As food allergies proliferate, new strategies may help patients ingest their way to tolerance
Considering that food is full of foreign proteins, it makes sense that the intestine is the immune system’s version of Grand Central station. It’s the largest organ to regularly sweep up and annihilate molecules that don’t belong. And because food comes from outside, it’s no surprise that some people have allergies to it. The bigger mystery is why most don’t. Somehow during evolution, the immune system and food components developed a secret handshake that allows munchables to pass without a fuss.

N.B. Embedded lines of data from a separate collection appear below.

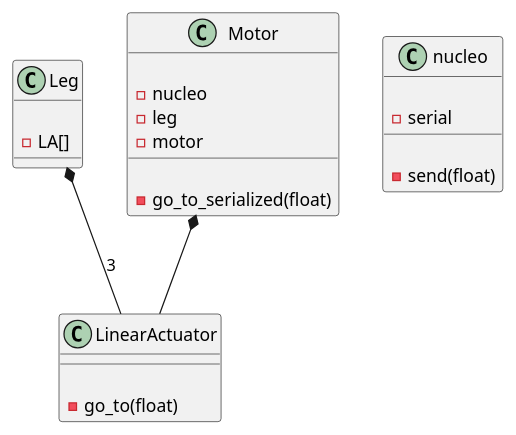
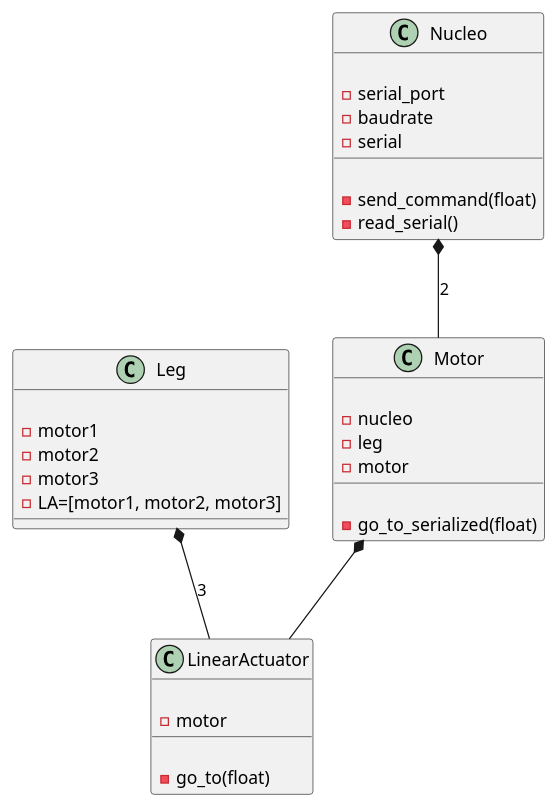
Before and after one commit to Eirlab/megabot-controller: the diagram in diagramme-classe-megabot-controller.wsd, drawn with PlantUML. The commit also changed 1 other file, not shown here.

Commit message:
Updated Leg class + class diagram

```diff
--- a/diagramme-classe-megabot-controller.wsd
+++ b/diagramme-classe-megabot-controller.wsd
@@ -1,33 +1,41 @@
 @startuml classdiag
 
 class Leg {
     {field}
-    -LA[]
+    -motor1
+    -motor2
+    -motor3
+    -LA=[motor1, motor2, motor3]
 }
 
-class nucleo {
+class Nucleo {
     {field}
+    -serial_port
+    -baudrate
     -serial
     {method}
-    -send(float)
+    -send_command(float)
+    -read_serial()
 }
 
 class LinearActuator {
     {method}
     -go_to(float)
     {field}
+    -motor
 }
 
 class Motor {
     {field}
     -nucleo
     -leg
     -motor
     {method}
     -go_to_serialized(float)
 }
 
+Nucleo *-- Motor: 2
 Leg *-- LinearActuator: 3
 Motor *-- LinearActuator 
 
 @enduml
```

Most of the time, that is. Once relatively rare, serious allergies to peanuts, milk, shellfish and other foods appear to be afflicting a growing number of children. The U.S. Centers for Disease Control and Prevention reports that food allergies now affect about 4 percent of American children, almost 20 percent more than a decade ago. Scientists have ideas to explain the increase — from children raised with too few germs exercising